At the end of this year, the current insulation schemes – which have seen cavity wall and loft insulation installed in thousands of homes – will be closed and two new schemes, the Green Deal and the Energy Company Obligation (ECO) will come into force.
However, insulation companies have warned that the new schemes will not be up and running until at least the third quarter of 2013, leaving them with a drastically reduced income for at least the first nine months of the year.
The IIF estimates that 16,000 jobs could be lost across the country – around 45 per cent of the total insulation industry workforce. It also believes the Green Deal will leave the Government struggling to reach its carbon targets, while ECO will only offer support to 230,000 poor households when there are five million in fuel poverty.
Sue Lamb, managing director of York-based insulation company Solarwall and a council member for the National insulation Association (NIA), said unless something was done soon, it could be catastrophic for the industry.
“Ever since the government got involved in the 1990s, it has always been stop and start,” she said.
“We have always been promised seamless transitions from one scheme to another.
“Although it has never been seamless, I’ve had more confidence in the past. We’ve always been able to foresee what’s going to happen in six months’ time. We’ve known well in advance.
“We were always promised a seamless transition (this time) because it’s a very different scheme. This just hasn’t happened.”
Meanwhile, those who most need help – the elderly and those living on very low incomes – could suddenly find themselves unable to access essential support when they need it most.

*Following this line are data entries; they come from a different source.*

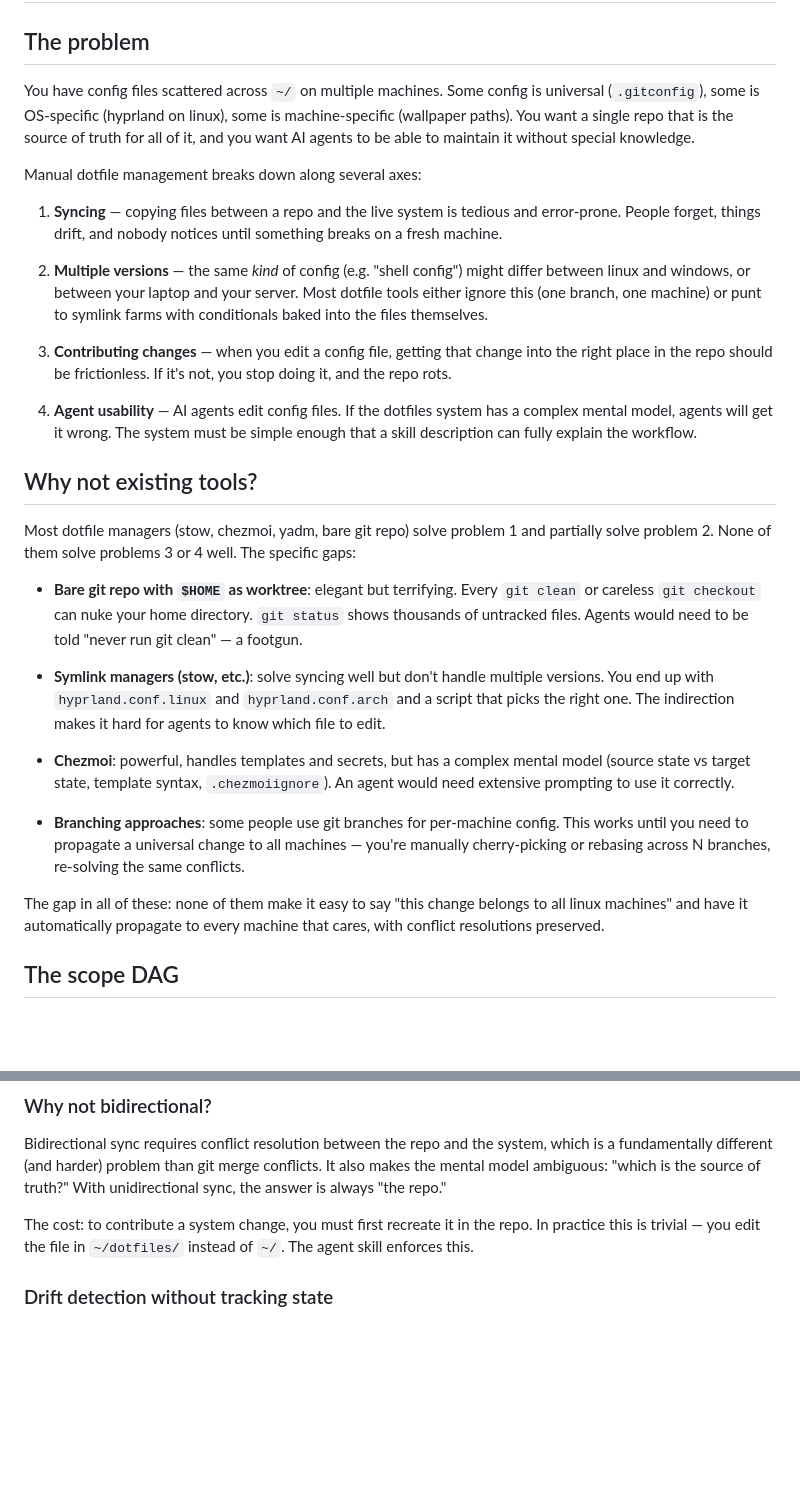
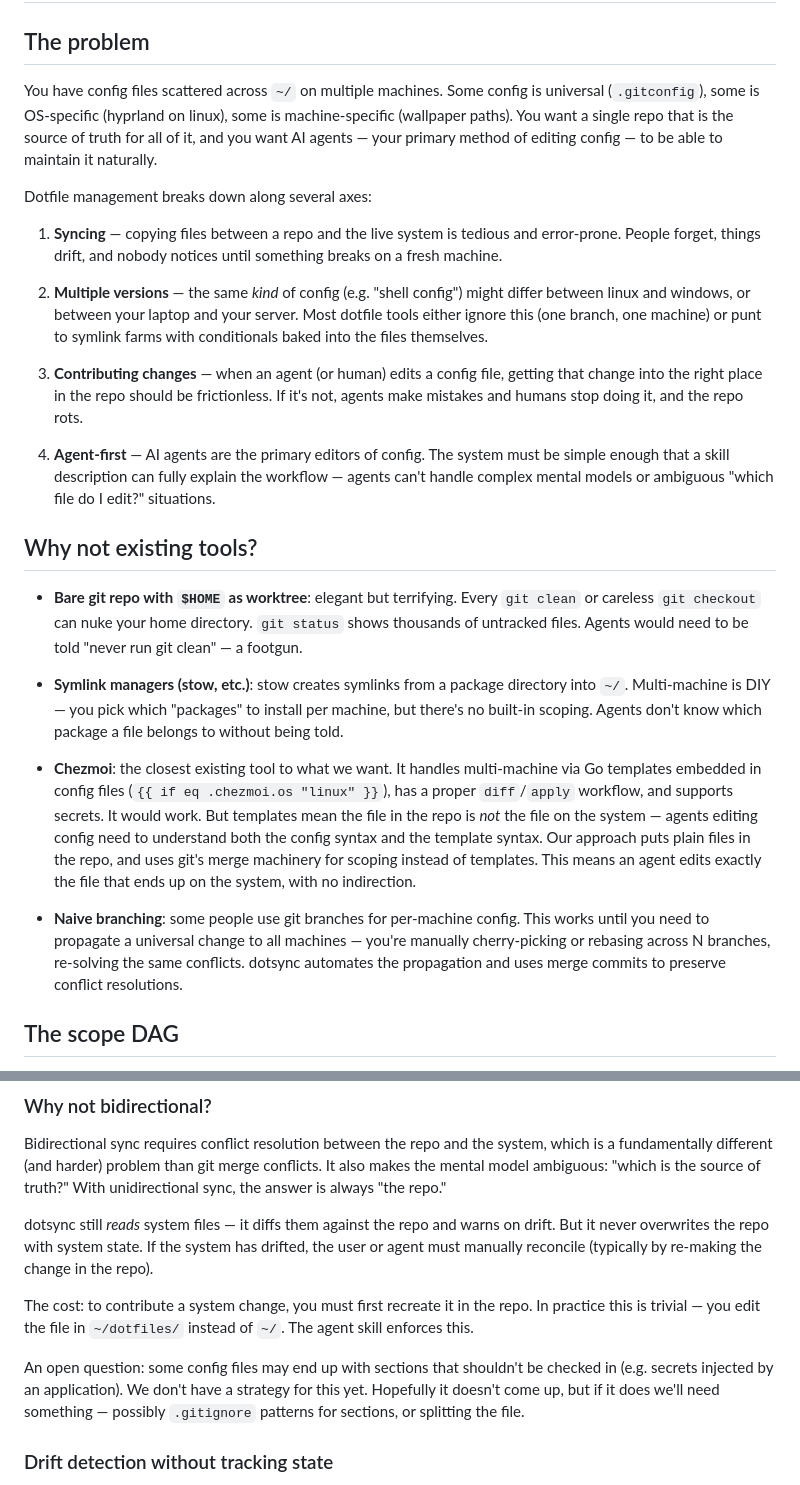
Before and after one commit to maxeonyx/dotsync, a Markdown page: DESIGN.md, 2 parts joined by grey strips. GitHub-like rendering; blank space fills up the shorter version.

Commit message:
refine design doc after walkthrough review

```diff
--- a/DESIGN.md
+++ b/DESIGN.md
@@ -2,31 +2,27 @@
 
 ## The problem
 
-You have config files scattered across `~/` on multiple machines. Some config is universal (`.gitconfig`), some is OS-specific (hyprland on linux), some is machine-specific (wallpaper paths). You want a single repo that is the source of truth for all of it, and you want AI agents to be able to maintain it without special knowledge.
+You have config files scattered across `~/` on multiple machines. Some config is universal (`.gitconfig`), some is OS-specific (hyprland on linux), some is machine-specific (wallpaper paths). You want a single repo that is the source of truth for all of it, and you want AI agents — your primary method of editing config — to be able to maintain it naturally.
 
-Manual dotfile management breaks down along several axes:
+Dotfile management breaks down along several axes:
 
 1. **Syncing** — copying files between a repo and the live system is tedious and error-prone. People forget, things drift, and nobody notices until something breaks on a fresh machine.
 
 2. **Multiple versions** — the same *kind* of config (e.g. "shell config") might differ between linux and windows, or between your laptop and your server. Most dotfile tools either ignore this (one branch, one machine) or punt to symlink farms with conditionals baked into the files themselves.
 
-3. **Contributing changes** — when you edit a config file, getting that change into the right place in the repo should be frictionless. If it's not, you stop doing it, and the repo rots.
+3. **Contributing changes** — when an agent (or human) edits a config file, getting that change into the right place in the repo should be frictionless. If it's not, agents make mistakes and humans stop doing it, and the repo rots.
 
-4. **Agent usability** — AI agents edit config files. If the dotfiles system has a complex mental model, agents will get it wrong. The system must be simple enough that a skill description can fully explain the workflow.
+4. **Agent-first** — AI agents are the primary editors of config. The system must be simple enough that a skill description can fully explain the workflow — agents can't handle complex mental models or ambiguous "which file do I edit?" situations.
 
 ## Why not existing tools?
 
-Most dotfile managers (stow, chezmoi, yadm, bare git repo) solve problem 1 and partially solve problem 2. None of them solve problems 3 or 4 well. The specific gaps:
-
 - **Bare git repo with `$HOME` as worktree**: elegant but terrifying. Every `git clean` or careless `git checkout` can nuke your home directory. `git status` shows thousands of untracked files. Agents would need to be told "never run git clean" — a footgun.
 
-- **Symlink managers (stow, etc.)**: solve syncing well but don't handle multiple versions. You end up with `hyprland.conf.linux` and `hyprland.conf.arch` and a script that picks the right one. The indirection makes it hard for agents to know which file to edit.
+- **Symlink managers (stow, etc.)**: stow creates symlinks from a package directory into `~/`. Multi-machine is DIY — you pick which "packages" to install per machine, but there's no built-in scoping. Agents don't know which package a file belongs to without being told.
 
-- **Chezmoi**: powerful, handles templates and secrets, but has a complex mental model (source state vs target state, template syntax, `.chezmoiignore`). An agent would need extensive prompting to use it correctly.
+- **Chezmoi**: the closest existing tool to what we want. It handles multi-machine via Go templates embedded in config files (`{{ if eq .chezmoi.os "linux" }}`), has a proper `diff`/`apply` workflow, and supports secrets. It would work. But templates mean the file in the repo is *not* the file on the system — agents editing config need to understand both the config syntax and the template syntax. Our approach puts plain files in the repo, and uses git's merge machinery for scoping instead of templates. This means an agent edits exactly the file that ends up on the system, with no indirection.
 
-- **Branching approaches**: some people use git branches for per-machine config. This works until you need to propagate a universal change to all machines — you're manually cherry-picking or rebasing across N branches, re-solving the same conflicts.
-
-The gap in all of these: none of them make it easy to say "this change belongs to all linux machines" and have it automatically propagate to every machine that cares, with conflict resolutions preserved.
+- **Naive branching**: some people use git branches for per-machine config. This works until you need to propagate a universal change to all machines — you're manually cherry-picking or rebasing across N branches, re-solving the same conflicts. dotsync automates the propagation and uses merge commits to preserve conflict resolutions.
 
 ## The scope DAG
 
@@ -108,7 +104,11 @@ If the system file differs from the repo, that's drift. dotsync warns and shows
 
 Bidirectional sync requires conflict resolution between the repo and the system, which is a fundamentally different (and harder) problem than git merge conflicts. It also makes the mental model ambiguous: "which is the source of truth?" With unidirectional sync, the answer is always "the repo."
 
+dotsync still *reads* system files — it diffs them against the repo and warns on drift. But it never overwrites the repo with system state. If the system has drifted, the user or agent must manually reconcile (typically by re-making the change in the repo).
+
 The cost: to contribute a system change, you must first recreate it in the repo. In practice this is trivial — you edit the file in `~/dotfiles/` instead of `~/`. The agent skill enforces this.
+
+An open question: some config files may end up with sections that shouldn't be checked in (e.g. secrets injected by an application). We don't have a strategy for this yet. Hopefully it doesn't come up, but if it does we'll need something — possibly `.gitignore` patterns for sections, or splitting the file.
 
 ### Drift detection without tracking state
 
```
Also changed, not shown: other parts of DESIGN.md (+8 -5 lines).
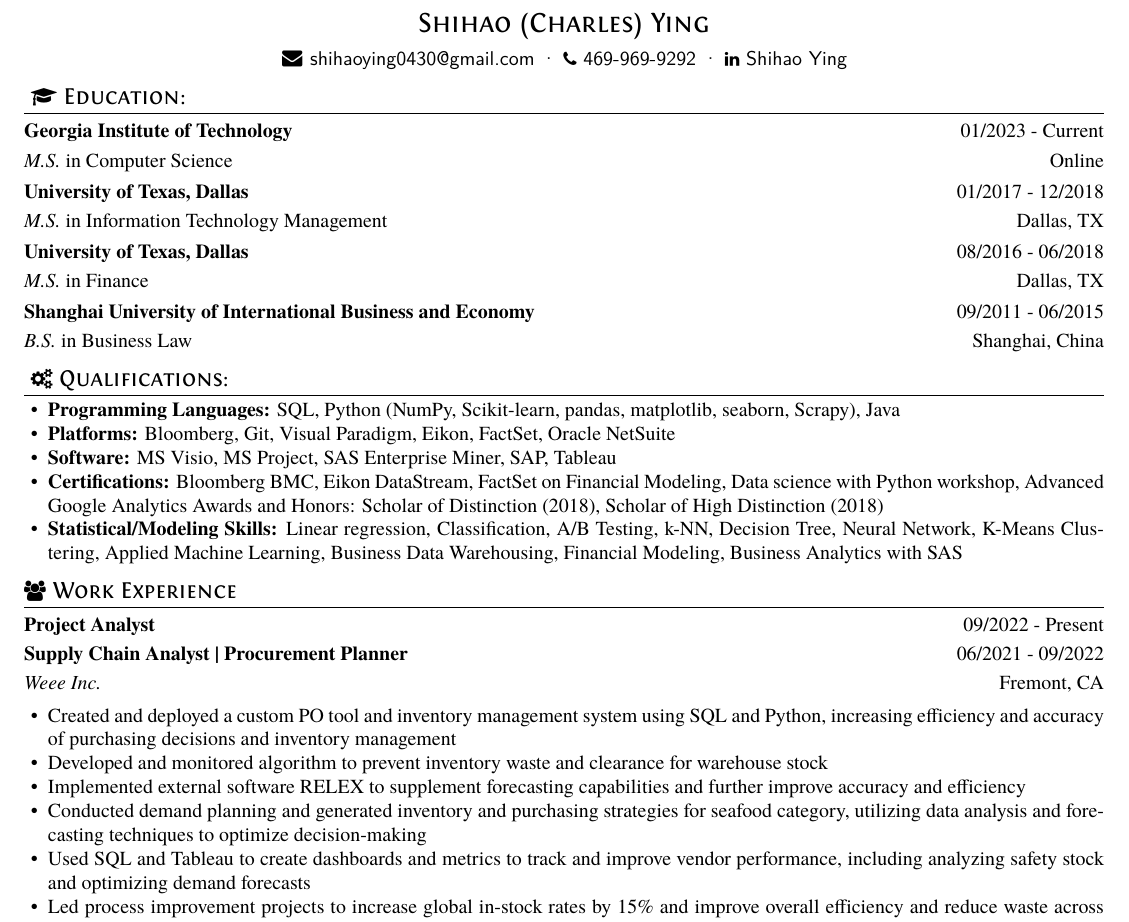
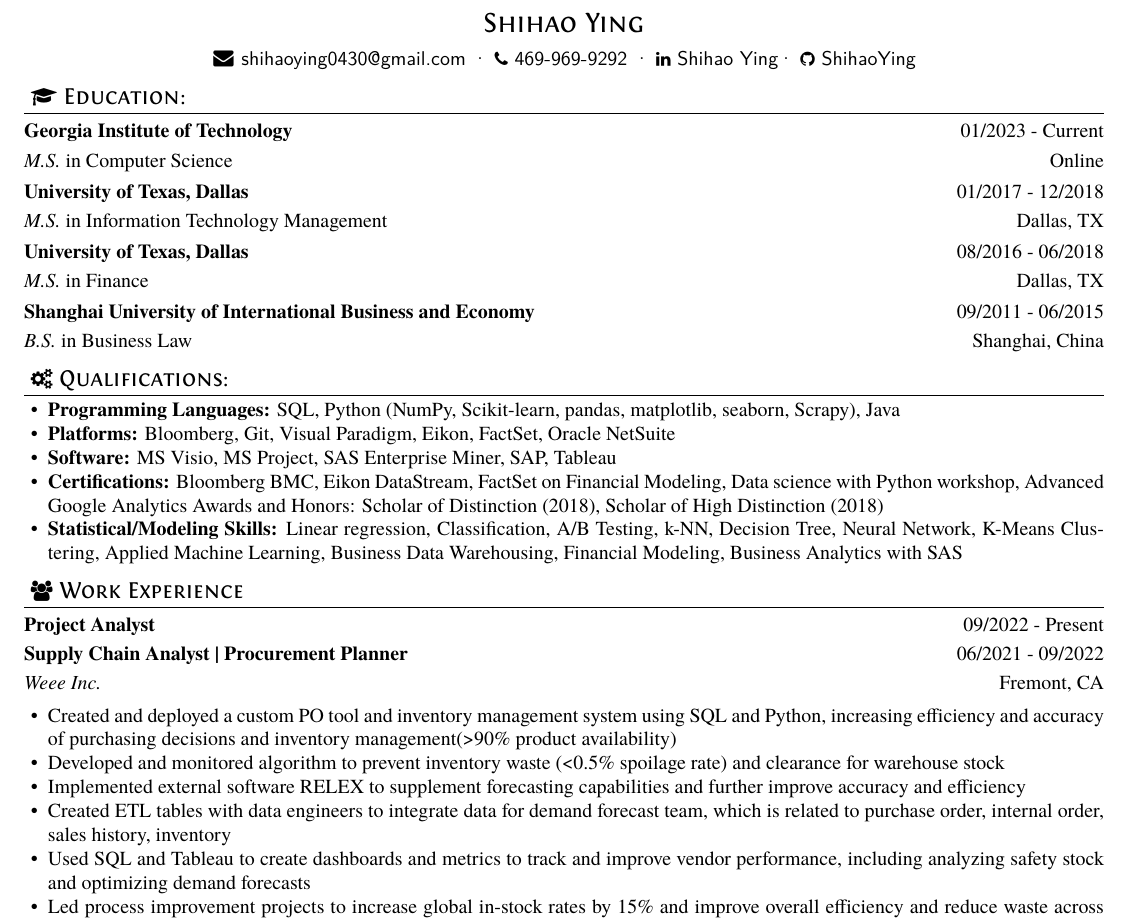
Before and after one commit to ShihaoYing/resume, a LaTeX CV (LaTex/Shihao/resume.tex): part of the page, cut so that both start at the same text. Compiled offline with XeLaTeX.

Commit message:
resume update 0225

```diff
--- a/LaTex/Shihao/resume.tex
+++ b/LaTex/Shihao/resume.tex
@@ -3,17 +3,19 @@
 \begin{document}
 \pagenumbering{gobble} % suppress displaying page number
 
-\name{Shihao (Charles) Ying}
+\name{Shihao Ying}
 
 \basicInfo{
       \email{shihaoying0430@gmail.com} \textperiodcentered\
       \phone{469-969-9292} \textperiodcentered\
-      \linkedin[Shihao Ying]{https://www.linkedin.com/in/shihaoying/}
+      \linkedin[Shihao
+            Ying]{https://www.linkedin.com/in/shihaoying/}\textperiodcentered\
+      \github[ShihaoYing]{https://github.com/ShihaoYing}
 }
 
 \section{
 \texorpdfstring{\faGraduationCap\
-Education:}%
+Education:}
 {-{}--Education}}
 \datedsubsection{\textbf{Georgia Institute of Technology}}{01/2023 - Current}
 \datedline{\textit{M.S.} in Computer Science}{Online}
@@ -52,37 +54,32 @@ Education:}%
             Modeling, Business Analytics with SAS
 \end{itemize}
 
-\section{%
+\section{
 \texorpdfstring{\faUsers\ Work
-Experience}%
+Experience}
 {-{}--Work Experience}}
 \datedsubsection{\textbf{Project Analyst}}{09/2022 - Present}
 \datedsubsection{\textbf{Supply Chain Analyst | Procurement Planner}}{06/2021 -
       09/2022}
 \datedline{\textit{Weee Inc.}}{Fremont, CA}
 \begin{itemize}
-      \item  Created and deployed a custom PO tool and inventory management
-            system
-            using SQL and Python, increasing efficiency and accuracy of
-            purchasing
-            decisions and inventory management
-      \item Developed and monitored algorithm to prevent inventory waste and
-            clearance for warehouse stock
+      \item Created and deployed a custom PO tool and inventory management
+            system using SQL and Python, increasing efficiency and accuracy of
+            purchasing decisions and inventory management(>90\% product
+            availability)
+      \item Developed and monitored algorithm to prevent inventory waste
+            (<0.5\% spoilage rate) and clearance for warehouse stock
       \item Implemented external software RELEX to supplement forecasting
             capabilities and further improve accuracy and efficiency
-      \item Conducted demand planning and generated inventory and purchasing
-            strategies for seafood category, utilizing data analysis and
-            forecasting
-            techniques to optimize decision-making
+      \item Created ETL tables with data engineers to integrate data for demand
+            forecast team, which is related to purchase order, internal order,
+            sales history, inventory
       \item Used SQL and Tableau to create dashboards and metrics to track and
             improve vendor performance, including analyzing safety stock and
-            optimizing
-            demand forecasts
+            optimizing demand forecasts
       \item Led process improvement projects to increase global in-stock rates
-            by
-            15\% and improve overall efficiency and reduce waste across sales
-            organizations
-            and regions
+            by 15\% and improve overall efficiency and reduce waste across
+            sales organizations and regions
 \end{itemize}
 
 \datedsubsection{\textbf{Data Analyst, Supply Chain}}{04/2019 - 05/2021}
```
Also changed, not shown: LaTex/Shihao/resume.pdf, LaTex/Shihao/resume.tex (44 more changed lines), 4 other files.
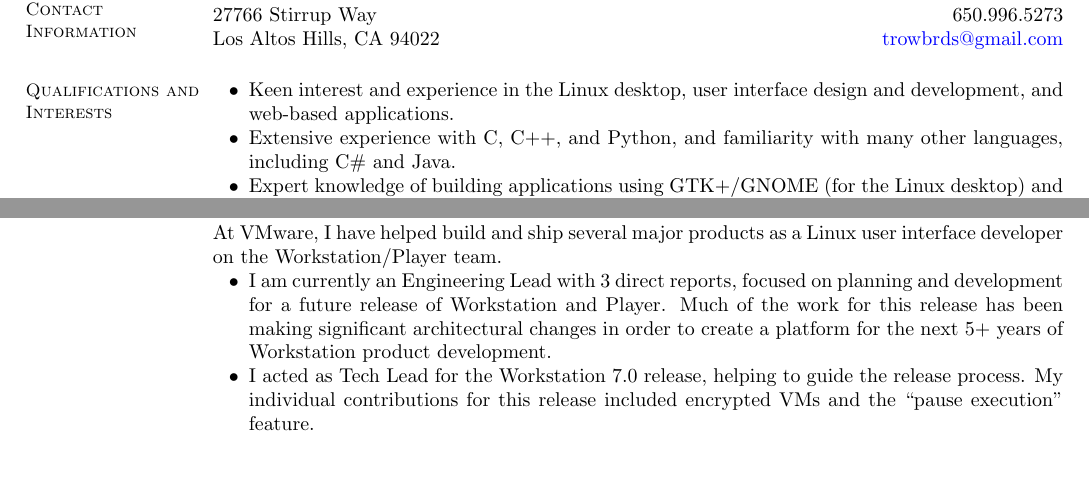
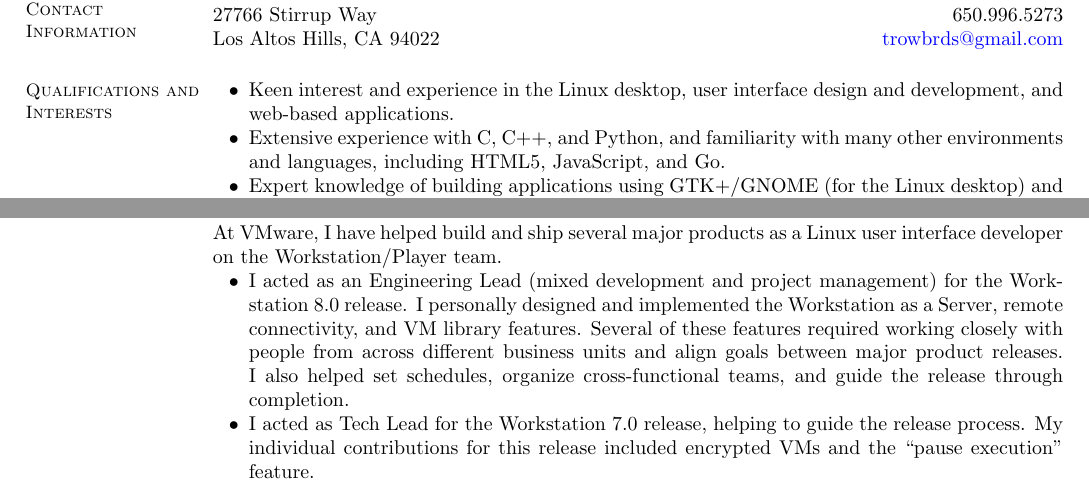
Before and after one commit to sudhirsangappa/resume, a LaTeX CV (resume.tex): two parts of page 1 of 4, joined at a grey line, cut so that both start at the same text, the shorter picture padded with empty space. Compiled offline with pdfLaTeX.

Commit message:
Update based on today's news.
Workstation 8 is out! Now I can tell everyone what I did for it.

```diff
--- a/resume.tex
+++ b/resume.tex
@@ -24,7 +24,8 @@
         \item Keen interest and experience in the Linux desktop, user interface
               design and development, and web-based applications.
         \item Extensive experience with C, C++, and Python, and familiarity with
-              many other languages, including C\# and Java.
+              many other environments and languages, including HTML5,
+              JavaScript, and Go.
         \item Expert knowledge of building applications using GTK+/GNOME (for
               the Linux desktop) and Django (for the web).
         \item Broad experience working with the open-source community and a
@@ -67,11 +68,13 @@
     At VMware, I have helped build and ship several major products as a Linux
     user interface developer on the Workstation/Player team.
     \begin{list2}
-    \item I am currently an Engineering Lead with 3 direct reports, focused on
-          planning and development for a future release of Workstation and Player.
-          Much of the work for this release has been making significant
-          architectural changes in order to create a platform for the next 5+
-          years of Workstation product development.
+    \item I acted as an Engineering Lead (mixed development and project
+          management) for the Workstation 8.0 release. I personally designed and
+          implemented the Workstation as a Server, remote connectivity, and VM
+          library features. Several of these features required working closely
+          with people from across different business units and align goals
+          between major product releases. I also helped set schedules, organize
+          cross-functional teams, and guide the release through completion.
     \item I acted as Tech Lead for the Workstation 7.0 release, helping to guide
           the release process. My individual contributions for this release
           included encrypted VMs and the ``pause execution'' feature.
```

“We’ve got people in fuel poverty who are going to miss out at the worst time of the year for it,” said Ms Lamb. “If they can’t access that funding, say for an emergency repair to their boiler, what are they going to do?”
Figures from the Department of Energy and Climate Change show that, even if the Green Deal and ECO are up and running in time, there will be an enormous fall in the insulation market: 87.5 per cent in loft insulation, 57 per cent in cavity wall and 16 per cent in solid wall.
With a team already cut from 50 to 42 in the last year, Ms Lamb believes that, unless something is done to avoid the crisis in the industry, she will have to lose a further 40 per cent at the beginning of next year, effectively cutting her workforce in half in the space of 12 months.
“It’s very worrying,” she said. “Purely and simply, you can’t plan anything.
“I’m fine cash flow-wise until the end of December but I can’t forecast any for January, February, March onwards. It’s a concern.”
Despite these alarming figures, she believes she is more protected from the worst of the problems than other firms.
“My company is slightly different,” she said.
“There are lots of companies out there that only do insulation and they are more at risk than myself. We also do renewable technologies so we can offer some staff some work in that.”
She believes companies like hers may have to cease trading, because the cost of making large numbers of staff redundant could make it impossible to continue.
Despite the impending crisis, or perhaps because of it, Solarwall, like many other companies, is being kept very busy as the end of the current scheme approaches.
The result is confusion: customers who want insulation installed under the current scheme are unable to have the work done before the end of the year, but they aren’t allowed to have it done any later.
“We’re quite busy now because people are jumping on the bandwagon before it stops,” said Ms Lamb.
How schemes will work
The two new schemes will have different roles.
The Energy Company Obligation will be aimed at improving efficiency in hard-to-treat homes, supporting low income communities and forcing energy suppliers to make poorer customers more able to afford to heat their homes.
The Green Deal is aimed at helping individuals and businesses to install energy efficiency measures with no up-front costs. Instead, they will be paid for through energy bills over a period of time.
The potential savings must outweigh the costs if it is to go ahead, and the payments stay with the house, so any new owner would be responsible for them.
The Yorkshire and Humber Microgeneration Partnership has been established to support the renewable energy sector in our region.
Representing more than 50 regional companies involved in renewable energy, the partnership includes installers, community groups, training providers and manufacturers.
Director Rob Samuelson said last month: “The launch of the Yorkshire and Humber Microgeneration Partnership as a Community Interest Company shows that renewable energy companies in the region are a growing power.”